While in Tahiti to scout for locations for a film (ultimately unrealised) on the mutiny of the HMS Bounty, legendary British director David Lean (Lawrence of Arabia, Dr Zhivago) became fascinated by a lost anchor jettisoned by Captain Cook in 1773. Produced for New Zealand’s South Pacific Television, this film follows the anchor’s discovery — by River Kwai bridge exploder Eddie Fowlie — and salvage. A rare 'documentary' credit for Lean, the film was written by his regular scripting collaborator Robert Bolt; Kiwi Kelly Tarlton provides expert dive guidance.

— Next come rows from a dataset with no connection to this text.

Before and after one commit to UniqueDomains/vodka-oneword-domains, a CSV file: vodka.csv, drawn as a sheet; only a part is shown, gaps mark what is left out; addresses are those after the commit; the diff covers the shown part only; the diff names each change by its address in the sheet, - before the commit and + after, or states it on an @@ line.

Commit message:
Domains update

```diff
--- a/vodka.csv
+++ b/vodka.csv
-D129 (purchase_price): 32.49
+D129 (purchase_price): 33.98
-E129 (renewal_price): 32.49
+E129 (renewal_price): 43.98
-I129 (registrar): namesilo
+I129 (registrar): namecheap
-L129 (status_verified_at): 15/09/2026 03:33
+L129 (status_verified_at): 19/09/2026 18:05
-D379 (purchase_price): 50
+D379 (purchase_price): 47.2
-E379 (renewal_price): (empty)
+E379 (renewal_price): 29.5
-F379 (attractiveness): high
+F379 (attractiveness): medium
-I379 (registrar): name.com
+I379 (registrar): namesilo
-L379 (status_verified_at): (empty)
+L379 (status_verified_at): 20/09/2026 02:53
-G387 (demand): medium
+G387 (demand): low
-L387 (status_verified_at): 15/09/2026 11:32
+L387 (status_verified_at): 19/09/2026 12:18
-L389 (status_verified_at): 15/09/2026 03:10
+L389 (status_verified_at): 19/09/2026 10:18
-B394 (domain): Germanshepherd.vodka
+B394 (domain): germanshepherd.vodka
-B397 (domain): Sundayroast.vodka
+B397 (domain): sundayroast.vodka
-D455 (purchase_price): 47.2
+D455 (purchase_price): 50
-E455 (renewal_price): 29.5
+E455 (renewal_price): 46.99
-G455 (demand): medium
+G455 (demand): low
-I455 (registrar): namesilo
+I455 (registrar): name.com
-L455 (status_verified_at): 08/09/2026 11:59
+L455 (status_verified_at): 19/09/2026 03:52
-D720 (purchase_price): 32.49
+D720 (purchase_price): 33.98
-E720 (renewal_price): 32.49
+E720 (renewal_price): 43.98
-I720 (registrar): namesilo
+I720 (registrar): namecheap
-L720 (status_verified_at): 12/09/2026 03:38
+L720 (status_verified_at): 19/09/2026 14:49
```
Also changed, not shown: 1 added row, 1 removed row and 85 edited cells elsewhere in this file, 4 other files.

At the age of 97, former Australian soldier James Easton recounts his experiences as a prisoner of the Japanese during World War II in this episode of Memories of Service. Captured at the fall of Singapore, Jim spent more than three years in captivity, including 12 months working on the infamous Burma Railway. He unflinchingly recalls illness, brutality and 16-hour working days. Suffering from dysentery and dengue fever, Easton lost about 30 kilograms in his time as a prisoner of war. More than 8000 Australians died in Japanese prison camps.